Wednesday, April 30, 2014

Skinny Jeans

In my last post I traced historical trends in blue jeans fashions from their adoption in the 1960s with the basic look below

 and continued until women were wearing frankly silly jeans like those in the following illustration.

When these high-waisted jeans were determined to be rather unflattering, jeans designers took a new look.  My theory is that they took note of young men wearing their jeans hanging low on the backside, as seen here,

and made adjustments for women's styles, leading to low-rise looks like these below:

Again, another fashion faux pas.  Personally I blame Britney Spears, who often was seen wearing such jeans.  Let's face it -- they didn't look that good even on her.

But if low-rise jeans didn't flatter Ms. Spears, they were an absolute disaster for the average woman.
It was during this period that the phrase "muffin top" was coined to describe the results when low-rise jeans were worn by women who had even the smallest amount of flesh between their waists and their thighs, which was pretty much all of them.  See below.

For several years there, we had young men and women wearing pants that showed us much more than we wanted to see.  Such a mistake.

Eventually this trend played itself out and the new look was jeans that sat higher but were much tighter through the leg.

This was accomplished by adding a small percentage of elastane to denim fabric, allowing a certain amount of stretch.  These looked great on slim gals like the ones below, especially when worn with 4-inch heels.

Figuring that if skinny was good, then skinnier was even better, designers then came up with jeggings.  The word is a combination of jeans and leggings, and the product was made of even stretchier fabric, as you can see in the example below.

Many, perhaps most, women wearing jeggings also wore tunic tops for obvious reasons.

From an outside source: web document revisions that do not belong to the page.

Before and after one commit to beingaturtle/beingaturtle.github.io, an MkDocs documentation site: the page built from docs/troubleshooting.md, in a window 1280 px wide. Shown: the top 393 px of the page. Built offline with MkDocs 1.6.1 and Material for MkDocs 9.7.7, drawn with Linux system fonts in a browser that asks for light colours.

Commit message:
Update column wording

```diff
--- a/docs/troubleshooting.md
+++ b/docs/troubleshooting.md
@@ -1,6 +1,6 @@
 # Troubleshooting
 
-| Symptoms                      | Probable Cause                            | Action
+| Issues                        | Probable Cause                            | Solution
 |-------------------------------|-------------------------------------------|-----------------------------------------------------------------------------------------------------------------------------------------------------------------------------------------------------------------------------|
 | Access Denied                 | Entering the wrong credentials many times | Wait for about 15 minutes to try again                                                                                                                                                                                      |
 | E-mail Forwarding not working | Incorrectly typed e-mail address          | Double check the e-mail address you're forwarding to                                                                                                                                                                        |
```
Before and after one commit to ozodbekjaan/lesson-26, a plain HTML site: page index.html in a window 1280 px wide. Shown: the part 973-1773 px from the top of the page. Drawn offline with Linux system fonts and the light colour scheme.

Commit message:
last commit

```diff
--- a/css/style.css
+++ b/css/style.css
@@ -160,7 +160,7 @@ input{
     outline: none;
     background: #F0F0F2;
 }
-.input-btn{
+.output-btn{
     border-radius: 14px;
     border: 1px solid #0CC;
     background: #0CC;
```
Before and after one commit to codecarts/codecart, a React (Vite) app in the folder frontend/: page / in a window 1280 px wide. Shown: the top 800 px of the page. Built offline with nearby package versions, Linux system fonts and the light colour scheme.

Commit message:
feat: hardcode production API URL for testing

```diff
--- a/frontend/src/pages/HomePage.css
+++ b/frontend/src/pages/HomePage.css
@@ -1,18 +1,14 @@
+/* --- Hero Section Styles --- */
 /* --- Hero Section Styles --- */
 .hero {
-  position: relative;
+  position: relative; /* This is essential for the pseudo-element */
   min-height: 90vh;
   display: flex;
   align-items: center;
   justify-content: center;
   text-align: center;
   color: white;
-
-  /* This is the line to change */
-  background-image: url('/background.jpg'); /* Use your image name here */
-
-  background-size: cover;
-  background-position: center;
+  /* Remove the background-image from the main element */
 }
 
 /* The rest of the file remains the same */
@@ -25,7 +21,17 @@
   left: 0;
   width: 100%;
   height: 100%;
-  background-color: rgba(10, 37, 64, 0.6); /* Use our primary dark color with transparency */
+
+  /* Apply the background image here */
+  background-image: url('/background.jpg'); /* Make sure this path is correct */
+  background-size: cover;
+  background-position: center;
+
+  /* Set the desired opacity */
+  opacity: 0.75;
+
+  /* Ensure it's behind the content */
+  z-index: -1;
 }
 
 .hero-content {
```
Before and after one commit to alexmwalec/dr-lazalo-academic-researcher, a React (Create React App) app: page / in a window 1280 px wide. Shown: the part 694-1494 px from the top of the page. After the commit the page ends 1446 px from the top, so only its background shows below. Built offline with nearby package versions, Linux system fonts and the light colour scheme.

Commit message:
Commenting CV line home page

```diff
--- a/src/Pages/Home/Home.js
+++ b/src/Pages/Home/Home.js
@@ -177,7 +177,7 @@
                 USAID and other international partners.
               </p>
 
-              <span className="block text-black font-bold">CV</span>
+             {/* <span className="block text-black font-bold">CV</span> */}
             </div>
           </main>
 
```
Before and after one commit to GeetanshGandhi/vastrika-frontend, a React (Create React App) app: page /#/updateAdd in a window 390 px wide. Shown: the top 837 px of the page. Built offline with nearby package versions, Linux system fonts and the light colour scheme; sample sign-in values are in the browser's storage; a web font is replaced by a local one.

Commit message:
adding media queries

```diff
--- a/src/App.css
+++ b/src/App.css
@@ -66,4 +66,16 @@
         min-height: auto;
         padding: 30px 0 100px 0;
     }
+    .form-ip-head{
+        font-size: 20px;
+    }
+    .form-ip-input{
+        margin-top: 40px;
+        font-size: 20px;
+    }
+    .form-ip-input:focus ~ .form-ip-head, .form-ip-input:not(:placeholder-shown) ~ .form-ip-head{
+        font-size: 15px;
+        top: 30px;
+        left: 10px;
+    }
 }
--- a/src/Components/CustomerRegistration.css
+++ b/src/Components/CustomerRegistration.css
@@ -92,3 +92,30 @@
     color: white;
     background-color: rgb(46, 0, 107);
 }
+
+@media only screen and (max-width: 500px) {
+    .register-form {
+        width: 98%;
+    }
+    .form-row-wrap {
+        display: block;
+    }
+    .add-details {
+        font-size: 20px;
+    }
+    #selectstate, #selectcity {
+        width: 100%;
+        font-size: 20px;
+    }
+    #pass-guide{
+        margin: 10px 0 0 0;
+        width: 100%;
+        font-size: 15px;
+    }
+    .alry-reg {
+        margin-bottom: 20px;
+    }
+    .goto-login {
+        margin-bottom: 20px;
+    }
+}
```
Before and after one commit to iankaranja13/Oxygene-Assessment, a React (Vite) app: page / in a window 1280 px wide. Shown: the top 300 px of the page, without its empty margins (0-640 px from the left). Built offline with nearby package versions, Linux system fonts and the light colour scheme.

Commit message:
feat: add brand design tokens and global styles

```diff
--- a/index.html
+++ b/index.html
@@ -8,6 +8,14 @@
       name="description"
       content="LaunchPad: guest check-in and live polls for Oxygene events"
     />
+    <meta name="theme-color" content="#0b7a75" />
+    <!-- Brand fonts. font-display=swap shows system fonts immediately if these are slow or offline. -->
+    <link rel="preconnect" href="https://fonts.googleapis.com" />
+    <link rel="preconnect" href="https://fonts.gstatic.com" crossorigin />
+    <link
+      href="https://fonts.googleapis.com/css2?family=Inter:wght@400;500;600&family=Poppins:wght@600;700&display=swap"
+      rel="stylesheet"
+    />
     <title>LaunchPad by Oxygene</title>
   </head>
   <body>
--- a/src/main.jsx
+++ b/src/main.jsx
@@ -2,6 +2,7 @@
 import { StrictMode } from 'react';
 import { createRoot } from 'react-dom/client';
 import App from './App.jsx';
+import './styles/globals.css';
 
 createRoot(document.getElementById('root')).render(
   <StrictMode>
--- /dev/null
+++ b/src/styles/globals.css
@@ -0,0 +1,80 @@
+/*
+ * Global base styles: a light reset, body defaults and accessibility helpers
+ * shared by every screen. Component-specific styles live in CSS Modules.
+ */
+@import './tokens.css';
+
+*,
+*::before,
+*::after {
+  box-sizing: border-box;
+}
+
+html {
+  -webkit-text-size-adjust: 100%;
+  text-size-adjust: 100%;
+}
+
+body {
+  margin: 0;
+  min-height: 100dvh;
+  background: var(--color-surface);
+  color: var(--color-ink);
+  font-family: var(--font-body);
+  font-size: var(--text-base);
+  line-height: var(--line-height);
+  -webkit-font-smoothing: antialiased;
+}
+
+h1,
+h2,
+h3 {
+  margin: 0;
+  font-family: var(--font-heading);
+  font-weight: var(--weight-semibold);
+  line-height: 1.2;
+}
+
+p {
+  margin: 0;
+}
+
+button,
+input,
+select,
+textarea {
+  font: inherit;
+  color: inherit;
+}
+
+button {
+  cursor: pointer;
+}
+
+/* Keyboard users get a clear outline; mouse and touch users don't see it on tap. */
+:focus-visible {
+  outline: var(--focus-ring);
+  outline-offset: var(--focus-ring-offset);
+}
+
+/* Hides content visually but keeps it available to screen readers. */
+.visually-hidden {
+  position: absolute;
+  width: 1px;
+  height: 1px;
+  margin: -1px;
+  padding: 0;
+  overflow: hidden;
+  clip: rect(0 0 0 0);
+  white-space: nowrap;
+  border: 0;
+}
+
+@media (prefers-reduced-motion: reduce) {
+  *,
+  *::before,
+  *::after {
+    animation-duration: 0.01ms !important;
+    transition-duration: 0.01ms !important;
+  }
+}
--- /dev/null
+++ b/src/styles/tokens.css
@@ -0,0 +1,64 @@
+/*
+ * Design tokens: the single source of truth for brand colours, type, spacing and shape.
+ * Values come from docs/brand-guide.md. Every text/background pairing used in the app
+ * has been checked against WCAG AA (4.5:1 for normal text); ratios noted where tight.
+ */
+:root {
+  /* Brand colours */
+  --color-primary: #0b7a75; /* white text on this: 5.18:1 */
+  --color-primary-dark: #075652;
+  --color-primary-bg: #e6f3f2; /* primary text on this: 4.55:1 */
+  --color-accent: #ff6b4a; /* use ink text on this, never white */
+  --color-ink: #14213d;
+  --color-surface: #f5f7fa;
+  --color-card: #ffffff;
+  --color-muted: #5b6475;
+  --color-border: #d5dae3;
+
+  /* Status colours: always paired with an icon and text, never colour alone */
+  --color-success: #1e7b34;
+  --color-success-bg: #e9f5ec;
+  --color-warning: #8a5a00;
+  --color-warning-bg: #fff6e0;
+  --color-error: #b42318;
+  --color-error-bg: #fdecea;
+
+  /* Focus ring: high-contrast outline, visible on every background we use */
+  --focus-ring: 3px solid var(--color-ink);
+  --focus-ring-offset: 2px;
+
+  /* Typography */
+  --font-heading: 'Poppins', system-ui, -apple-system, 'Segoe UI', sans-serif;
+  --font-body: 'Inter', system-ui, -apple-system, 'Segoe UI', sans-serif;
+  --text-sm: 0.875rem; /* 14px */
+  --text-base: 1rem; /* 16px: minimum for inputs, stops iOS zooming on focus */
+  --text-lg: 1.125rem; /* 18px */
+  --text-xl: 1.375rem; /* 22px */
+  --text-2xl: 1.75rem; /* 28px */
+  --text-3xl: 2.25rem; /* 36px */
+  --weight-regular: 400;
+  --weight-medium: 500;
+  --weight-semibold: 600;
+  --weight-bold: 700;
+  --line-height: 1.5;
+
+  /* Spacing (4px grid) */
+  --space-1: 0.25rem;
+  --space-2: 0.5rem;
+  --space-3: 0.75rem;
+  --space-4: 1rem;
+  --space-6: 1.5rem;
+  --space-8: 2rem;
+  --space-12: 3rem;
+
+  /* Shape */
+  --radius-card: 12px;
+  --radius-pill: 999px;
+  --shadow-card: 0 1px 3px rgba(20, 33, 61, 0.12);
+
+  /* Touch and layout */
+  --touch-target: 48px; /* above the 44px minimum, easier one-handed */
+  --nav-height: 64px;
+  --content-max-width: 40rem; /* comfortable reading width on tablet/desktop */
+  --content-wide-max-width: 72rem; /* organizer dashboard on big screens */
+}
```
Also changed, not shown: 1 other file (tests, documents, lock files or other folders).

By this point, jeans had got about as tight as they could.  If designers wanted anything more close-fitting they would have had to invent a spray-on product.  Thankfully, that did not happen.

But the women kept buying skinny jeans, which I find remarkable.  Half of American women wear clothing sized 14 or higher.  These ultra-skinny jeans did them no favors.  And, for all women, there was the danger of rendering jeans unwearable if they accidentally were put in the dryer.

To this day retail  and online stores around the country continue to sell very tight jeans and somewhat fewer jeggings, but there has been a belief developing that it is time again for new looks.

Here is one called "boyfriend jeans."  (You may remember that "boyfriend jackets" and "boyfriend sweaters" were pretty well-received in recent years, and so it is not surprising that the idea was extended to women's jeans.)

One variation on boyfriend jeans is below -- jeans deliberately torn in many places.  These typically are quite expensive.  I see them around from time to time, but my impression is that women who are used to spending a lot of money on clothes don't really know how to make this work.

Another trend -- actually one that never went away for some women -- is boot-cut jeans.  The thought is that these are more generally flattering because a little more width at the bottom of the leg balances out the natural width in women's hips.  I think there will be a lot more boot-cut jeans sold going forward.

Below is a new version of the boot cut, introduced by the former Spice Girl, Victoria Beckham.  As you can see, it features a wider hem in the pant and recalls the bell-bottom jean craze of the 1970s, when jeans just kept getting wider and wider at the bottom.  In retrospect, I think most agree that those were the bad old days.  We all should hope they do not return.

1 comment:

  1. The post is written in very a good manner and it contains many useful information for me. Men Jeans
    women Jeans